Under the UPR mechanism, the human rights situation of all UN Member States is reviewed every 4.5 years. 42 States are reviewed each year during three Working Group sessions dedicated to 14 States each. These three sessions are usually held in January/February, May/June and October/November of each year. Civil Society have the opportunity to submit a report about the state of human rights in their communities to the UPR in the form of reports, which will be used to review the country and take the floor during the adoption of the report at the HRC session. However, Civil society cannot take the floor; which means ask questions or make comments, during the review. During the compilation of the national reports states ought to consult with Civil Society organisations.
The country review takes place in a Working Group in Geneva, Switzerland, and lasts 3.5 hours. The 25th Session of the UPR took place from May 2nd till May 13th, where the United Republic of Tanzania was under review and Burundi, China and the Bolivarian Republic of Venezuela formed the Troika. The troika consists of three countries’ delegates assisting the review and troika members are selected by the drawing of lots among members of the Human Rights Council and from different regional groups.

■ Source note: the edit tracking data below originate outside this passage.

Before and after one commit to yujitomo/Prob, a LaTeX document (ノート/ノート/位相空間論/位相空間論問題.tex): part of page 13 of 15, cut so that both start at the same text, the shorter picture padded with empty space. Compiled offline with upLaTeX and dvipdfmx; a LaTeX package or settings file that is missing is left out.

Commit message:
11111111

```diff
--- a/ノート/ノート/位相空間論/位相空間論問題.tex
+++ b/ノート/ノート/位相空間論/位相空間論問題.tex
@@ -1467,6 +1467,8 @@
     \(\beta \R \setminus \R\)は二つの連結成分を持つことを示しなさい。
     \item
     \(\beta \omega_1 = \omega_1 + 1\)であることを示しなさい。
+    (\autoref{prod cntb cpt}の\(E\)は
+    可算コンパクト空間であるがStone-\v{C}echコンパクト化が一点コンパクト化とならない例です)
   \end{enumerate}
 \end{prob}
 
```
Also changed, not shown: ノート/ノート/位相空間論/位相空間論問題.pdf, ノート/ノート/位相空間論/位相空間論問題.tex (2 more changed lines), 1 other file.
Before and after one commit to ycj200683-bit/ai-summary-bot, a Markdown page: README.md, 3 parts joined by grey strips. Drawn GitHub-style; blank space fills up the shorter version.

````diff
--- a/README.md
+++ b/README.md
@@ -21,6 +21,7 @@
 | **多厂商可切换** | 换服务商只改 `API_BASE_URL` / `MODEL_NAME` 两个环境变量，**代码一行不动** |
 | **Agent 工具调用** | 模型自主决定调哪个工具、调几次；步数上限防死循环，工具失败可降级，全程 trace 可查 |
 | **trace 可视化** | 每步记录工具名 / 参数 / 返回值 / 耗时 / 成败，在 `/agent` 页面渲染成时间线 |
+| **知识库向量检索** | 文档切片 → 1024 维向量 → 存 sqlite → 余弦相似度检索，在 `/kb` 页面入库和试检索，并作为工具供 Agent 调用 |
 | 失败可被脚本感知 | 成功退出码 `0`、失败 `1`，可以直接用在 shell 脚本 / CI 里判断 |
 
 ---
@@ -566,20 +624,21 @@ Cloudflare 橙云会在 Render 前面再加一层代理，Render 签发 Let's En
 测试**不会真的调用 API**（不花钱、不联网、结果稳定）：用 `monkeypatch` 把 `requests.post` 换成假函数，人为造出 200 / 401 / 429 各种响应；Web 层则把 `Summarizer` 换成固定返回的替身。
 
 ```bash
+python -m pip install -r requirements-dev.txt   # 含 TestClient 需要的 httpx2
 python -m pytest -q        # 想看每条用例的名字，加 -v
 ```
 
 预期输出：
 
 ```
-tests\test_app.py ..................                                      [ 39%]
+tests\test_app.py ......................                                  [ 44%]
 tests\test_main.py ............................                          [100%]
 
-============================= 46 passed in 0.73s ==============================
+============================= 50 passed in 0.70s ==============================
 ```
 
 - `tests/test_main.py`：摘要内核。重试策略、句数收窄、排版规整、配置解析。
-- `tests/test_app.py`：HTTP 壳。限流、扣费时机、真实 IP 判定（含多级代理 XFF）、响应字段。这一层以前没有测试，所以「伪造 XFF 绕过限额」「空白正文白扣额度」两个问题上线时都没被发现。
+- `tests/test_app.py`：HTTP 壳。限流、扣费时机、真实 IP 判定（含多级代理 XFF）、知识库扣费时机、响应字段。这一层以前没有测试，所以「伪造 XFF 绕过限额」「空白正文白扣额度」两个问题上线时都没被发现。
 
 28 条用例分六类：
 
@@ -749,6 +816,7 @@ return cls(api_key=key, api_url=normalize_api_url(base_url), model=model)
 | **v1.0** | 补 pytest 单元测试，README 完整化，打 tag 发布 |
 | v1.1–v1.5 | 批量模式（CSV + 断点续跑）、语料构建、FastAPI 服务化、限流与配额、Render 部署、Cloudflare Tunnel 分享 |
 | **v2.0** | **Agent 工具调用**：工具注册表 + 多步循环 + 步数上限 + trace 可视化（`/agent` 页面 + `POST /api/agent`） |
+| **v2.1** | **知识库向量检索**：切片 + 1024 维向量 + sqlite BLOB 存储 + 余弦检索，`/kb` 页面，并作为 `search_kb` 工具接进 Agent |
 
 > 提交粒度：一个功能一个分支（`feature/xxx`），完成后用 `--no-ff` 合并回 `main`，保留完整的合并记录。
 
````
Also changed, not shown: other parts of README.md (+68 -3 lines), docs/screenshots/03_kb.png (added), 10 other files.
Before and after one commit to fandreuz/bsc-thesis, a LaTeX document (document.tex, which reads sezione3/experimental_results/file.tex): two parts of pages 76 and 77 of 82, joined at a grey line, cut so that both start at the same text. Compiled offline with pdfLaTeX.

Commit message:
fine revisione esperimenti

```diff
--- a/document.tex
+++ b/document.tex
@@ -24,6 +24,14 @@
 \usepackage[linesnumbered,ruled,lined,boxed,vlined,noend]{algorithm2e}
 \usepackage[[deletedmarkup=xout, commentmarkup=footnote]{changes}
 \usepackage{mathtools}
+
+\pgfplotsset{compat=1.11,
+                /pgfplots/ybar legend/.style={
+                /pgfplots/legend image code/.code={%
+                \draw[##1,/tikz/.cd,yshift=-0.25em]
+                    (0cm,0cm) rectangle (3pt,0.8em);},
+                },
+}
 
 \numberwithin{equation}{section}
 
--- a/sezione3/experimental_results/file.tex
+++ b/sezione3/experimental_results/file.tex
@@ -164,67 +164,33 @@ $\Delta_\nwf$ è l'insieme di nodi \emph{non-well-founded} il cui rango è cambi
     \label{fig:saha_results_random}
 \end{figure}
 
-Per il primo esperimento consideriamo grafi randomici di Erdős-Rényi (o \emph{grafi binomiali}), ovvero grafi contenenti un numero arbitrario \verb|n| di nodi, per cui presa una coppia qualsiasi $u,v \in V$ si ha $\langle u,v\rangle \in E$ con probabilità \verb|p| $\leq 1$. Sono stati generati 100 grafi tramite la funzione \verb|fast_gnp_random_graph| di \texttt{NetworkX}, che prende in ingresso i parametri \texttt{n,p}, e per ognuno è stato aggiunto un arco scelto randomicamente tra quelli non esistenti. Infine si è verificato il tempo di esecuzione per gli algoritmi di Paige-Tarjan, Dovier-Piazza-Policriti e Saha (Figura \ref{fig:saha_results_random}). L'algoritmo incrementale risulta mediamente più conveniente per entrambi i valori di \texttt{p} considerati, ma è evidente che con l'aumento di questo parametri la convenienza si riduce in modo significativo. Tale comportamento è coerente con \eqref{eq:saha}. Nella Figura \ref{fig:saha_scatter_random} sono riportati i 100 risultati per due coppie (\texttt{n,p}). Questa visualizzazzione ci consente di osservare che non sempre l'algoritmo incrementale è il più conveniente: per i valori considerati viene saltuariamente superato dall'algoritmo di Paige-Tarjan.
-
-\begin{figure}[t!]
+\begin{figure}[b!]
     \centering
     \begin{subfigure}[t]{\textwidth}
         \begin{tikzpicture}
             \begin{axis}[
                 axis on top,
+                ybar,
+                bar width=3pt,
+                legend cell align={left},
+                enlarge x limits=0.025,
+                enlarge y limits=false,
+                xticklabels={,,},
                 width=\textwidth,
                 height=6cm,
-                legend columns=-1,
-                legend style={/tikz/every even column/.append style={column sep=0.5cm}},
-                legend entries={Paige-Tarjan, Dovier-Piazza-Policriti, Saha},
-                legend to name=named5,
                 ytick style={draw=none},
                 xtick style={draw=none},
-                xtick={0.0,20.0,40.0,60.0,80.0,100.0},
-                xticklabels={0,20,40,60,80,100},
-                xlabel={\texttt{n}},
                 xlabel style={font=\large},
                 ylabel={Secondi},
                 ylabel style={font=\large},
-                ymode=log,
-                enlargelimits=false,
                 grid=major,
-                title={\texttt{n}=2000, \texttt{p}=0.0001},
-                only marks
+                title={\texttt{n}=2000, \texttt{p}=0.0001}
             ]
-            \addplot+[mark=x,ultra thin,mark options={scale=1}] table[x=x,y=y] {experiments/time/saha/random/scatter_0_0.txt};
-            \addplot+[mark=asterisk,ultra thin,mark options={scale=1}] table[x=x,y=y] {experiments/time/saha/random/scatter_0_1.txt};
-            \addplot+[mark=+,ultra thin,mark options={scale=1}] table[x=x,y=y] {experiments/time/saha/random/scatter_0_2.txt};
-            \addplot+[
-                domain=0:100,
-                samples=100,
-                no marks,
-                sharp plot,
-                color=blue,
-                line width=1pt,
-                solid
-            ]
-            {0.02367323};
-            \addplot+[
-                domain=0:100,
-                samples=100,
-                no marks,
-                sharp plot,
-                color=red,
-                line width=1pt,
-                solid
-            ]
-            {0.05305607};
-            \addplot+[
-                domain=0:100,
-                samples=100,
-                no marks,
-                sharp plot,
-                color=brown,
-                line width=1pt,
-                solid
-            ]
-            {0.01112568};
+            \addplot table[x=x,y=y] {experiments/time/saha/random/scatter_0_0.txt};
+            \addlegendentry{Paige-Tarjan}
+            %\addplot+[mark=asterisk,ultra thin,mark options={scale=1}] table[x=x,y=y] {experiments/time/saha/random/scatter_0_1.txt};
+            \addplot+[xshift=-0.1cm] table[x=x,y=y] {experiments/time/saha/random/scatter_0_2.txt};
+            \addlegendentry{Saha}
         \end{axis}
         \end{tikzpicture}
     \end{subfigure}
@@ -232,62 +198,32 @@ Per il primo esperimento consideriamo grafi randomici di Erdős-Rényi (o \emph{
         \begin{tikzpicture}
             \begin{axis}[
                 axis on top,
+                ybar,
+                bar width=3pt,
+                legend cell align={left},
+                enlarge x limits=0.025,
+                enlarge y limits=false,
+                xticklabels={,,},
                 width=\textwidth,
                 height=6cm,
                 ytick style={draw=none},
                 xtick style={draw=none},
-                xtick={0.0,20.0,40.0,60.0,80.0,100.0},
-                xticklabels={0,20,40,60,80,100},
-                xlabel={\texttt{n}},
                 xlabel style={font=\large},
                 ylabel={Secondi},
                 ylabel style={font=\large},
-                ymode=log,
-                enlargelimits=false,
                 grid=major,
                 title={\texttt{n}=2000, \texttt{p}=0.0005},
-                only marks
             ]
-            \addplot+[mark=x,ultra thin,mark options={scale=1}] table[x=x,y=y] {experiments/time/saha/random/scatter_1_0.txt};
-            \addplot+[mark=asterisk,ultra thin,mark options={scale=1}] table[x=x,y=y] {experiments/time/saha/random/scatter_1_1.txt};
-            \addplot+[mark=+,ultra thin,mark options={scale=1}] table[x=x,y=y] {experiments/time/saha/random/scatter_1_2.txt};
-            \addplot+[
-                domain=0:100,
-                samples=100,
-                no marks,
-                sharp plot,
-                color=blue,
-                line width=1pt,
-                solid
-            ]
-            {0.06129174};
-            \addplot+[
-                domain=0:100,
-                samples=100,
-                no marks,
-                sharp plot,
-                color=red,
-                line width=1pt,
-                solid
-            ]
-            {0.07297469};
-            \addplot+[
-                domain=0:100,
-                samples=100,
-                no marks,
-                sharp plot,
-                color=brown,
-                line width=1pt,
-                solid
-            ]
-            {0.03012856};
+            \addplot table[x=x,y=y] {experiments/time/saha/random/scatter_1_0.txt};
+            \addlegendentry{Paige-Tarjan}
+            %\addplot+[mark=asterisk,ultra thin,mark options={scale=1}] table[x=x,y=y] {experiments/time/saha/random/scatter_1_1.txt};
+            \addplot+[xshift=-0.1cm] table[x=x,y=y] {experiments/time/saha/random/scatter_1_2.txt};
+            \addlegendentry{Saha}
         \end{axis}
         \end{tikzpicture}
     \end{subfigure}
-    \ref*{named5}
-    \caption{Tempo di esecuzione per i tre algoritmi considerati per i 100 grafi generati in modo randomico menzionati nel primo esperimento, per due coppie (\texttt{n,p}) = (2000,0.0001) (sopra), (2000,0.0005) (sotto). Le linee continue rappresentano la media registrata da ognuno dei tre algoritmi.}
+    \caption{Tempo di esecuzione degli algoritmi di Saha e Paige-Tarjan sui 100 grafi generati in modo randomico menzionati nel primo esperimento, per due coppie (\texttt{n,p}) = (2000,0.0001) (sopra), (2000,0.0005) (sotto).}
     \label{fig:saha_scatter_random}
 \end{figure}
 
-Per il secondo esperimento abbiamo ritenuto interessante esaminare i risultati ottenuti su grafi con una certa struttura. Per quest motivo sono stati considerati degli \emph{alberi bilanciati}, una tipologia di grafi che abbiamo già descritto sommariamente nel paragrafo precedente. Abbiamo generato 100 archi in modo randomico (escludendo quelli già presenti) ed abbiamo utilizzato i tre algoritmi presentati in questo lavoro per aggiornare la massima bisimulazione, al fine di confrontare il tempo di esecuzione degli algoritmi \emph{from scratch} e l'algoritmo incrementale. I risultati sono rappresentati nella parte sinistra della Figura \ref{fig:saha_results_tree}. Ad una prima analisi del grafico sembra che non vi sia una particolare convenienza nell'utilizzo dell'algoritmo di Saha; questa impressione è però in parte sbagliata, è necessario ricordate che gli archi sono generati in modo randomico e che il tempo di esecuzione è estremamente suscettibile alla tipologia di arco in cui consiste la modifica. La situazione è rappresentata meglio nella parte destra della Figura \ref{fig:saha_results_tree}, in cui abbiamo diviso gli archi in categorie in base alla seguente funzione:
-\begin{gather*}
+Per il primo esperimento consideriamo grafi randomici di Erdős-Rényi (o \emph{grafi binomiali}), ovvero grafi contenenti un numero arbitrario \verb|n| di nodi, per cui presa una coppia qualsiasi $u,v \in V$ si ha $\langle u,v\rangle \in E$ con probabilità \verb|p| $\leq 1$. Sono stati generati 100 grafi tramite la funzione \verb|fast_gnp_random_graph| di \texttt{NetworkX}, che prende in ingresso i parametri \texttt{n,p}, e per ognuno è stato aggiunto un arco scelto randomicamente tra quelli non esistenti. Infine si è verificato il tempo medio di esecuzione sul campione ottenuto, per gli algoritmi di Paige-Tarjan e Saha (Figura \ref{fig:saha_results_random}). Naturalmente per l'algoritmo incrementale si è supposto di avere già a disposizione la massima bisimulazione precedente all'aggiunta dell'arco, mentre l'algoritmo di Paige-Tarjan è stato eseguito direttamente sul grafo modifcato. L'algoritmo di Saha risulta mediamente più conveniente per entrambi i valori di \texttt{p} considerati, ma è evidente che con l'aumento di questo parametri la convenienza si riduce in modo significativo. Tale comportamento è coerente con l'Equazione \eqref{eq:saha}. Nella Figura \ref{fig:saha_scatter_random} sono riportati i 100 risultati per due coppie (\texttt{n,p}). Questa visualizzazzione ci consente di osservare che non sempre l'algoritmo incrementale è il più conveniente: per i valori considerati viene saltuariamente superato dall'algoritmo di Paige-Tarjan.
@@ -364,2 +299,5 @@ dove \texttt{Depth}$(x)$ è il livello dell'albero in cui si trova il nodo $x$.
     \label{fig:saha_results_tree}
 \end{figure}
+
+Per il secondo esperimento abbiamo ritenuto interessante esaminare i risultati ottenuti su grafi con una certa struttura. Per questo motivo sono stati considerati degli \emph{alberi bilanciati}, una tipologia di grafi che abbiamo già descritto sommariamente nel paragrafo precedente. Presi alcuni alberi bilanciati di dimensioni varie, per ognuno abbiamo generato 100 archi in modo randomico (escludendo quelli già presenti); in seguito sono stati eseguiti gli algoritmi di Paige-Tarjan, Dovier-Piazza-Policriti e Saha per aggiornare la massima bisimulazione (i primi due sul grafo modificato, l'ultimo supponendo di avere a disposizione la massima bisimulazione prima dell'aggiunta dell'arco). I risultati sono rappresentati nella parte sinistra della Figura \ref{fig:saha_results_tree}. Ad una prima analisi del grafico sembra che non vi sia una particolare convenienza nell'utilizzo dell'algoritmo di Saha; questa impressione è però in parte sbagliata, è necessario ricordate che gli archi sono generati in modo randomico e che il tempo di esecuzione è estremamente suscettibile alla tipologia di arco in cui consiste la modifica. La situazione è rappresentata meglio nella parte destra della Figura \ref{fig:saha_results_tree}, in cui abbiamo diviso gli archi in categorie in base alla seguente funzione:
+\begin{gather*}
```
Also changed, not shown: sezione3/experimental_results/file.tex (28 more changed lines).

“Under the customary inheritance laws of many communities in Tanzania, a widow with children inherits nothing from her husband. These laws also deny women the right to inherit clan land or to be administrators of their relatives’ estates.”1
Tanzania’s Marriage Act of 1971 sets the minimum age at 18 for boys and 15 for girls with parental consent. It also permits both girls and boys to marry at 14 with a court’s permission.2
On May 9th 2016, The United Republic of Tanzania, under the leadership of His Excellency Professer Sifuni E. Mchome, Permanent Secretary at the Ministry of Constitution and Legal Affairs, presented its state report to the 25th Session of the UPR. Tanzania highlighted many successes in achieving human rights. Some of the key achievements reported by Tanzanian were: on holding peaceful elections in October 2015, increasing the number of women in leadership and decisions making, and adoption of the National Human Rights Action Plan 2013-2017 which provides the national framework for the promotion and protection of human rights in the state.
The Tanzanian delegation to the 25th Session of the UPR, recognized the importance of Civil Society in ensuring that the human rights situation at the community level is improved. However, more efforts need to be undertaken to ensure that Civil Society is consulted and that there are enabling environments for civil society; particularly young women and girls to promote the human rights of all people.
Tanzania received a total of 227 recommendations from member states and supported 130 (57%), did not support 72 (32%) and deferred 25 (11%) of these recommendations. Deferred recommendations will be reported on later as they have policy implications and recommendations that were not supported, where noted to not be in line with the Tanzanian constitution, religions, customs and traditions.
So why should we be interested and involved in the UPR process? Because; CEFM; Violence against Women and Girls (VAW/g); gender inequality; rape; female genital mutilation and/or cutting (FGM/C); accesses to education, water, health care; economic justice and … (the list goes on) are human rights issues. So we should care and get involved, because we are all affected.
More information about the UPR process and when you country will be presenting can be found here: http://www.upr-info.org/en and http://www.ohchr.org/EN/HRBodies/UPR/Pages/UPRMain.aspx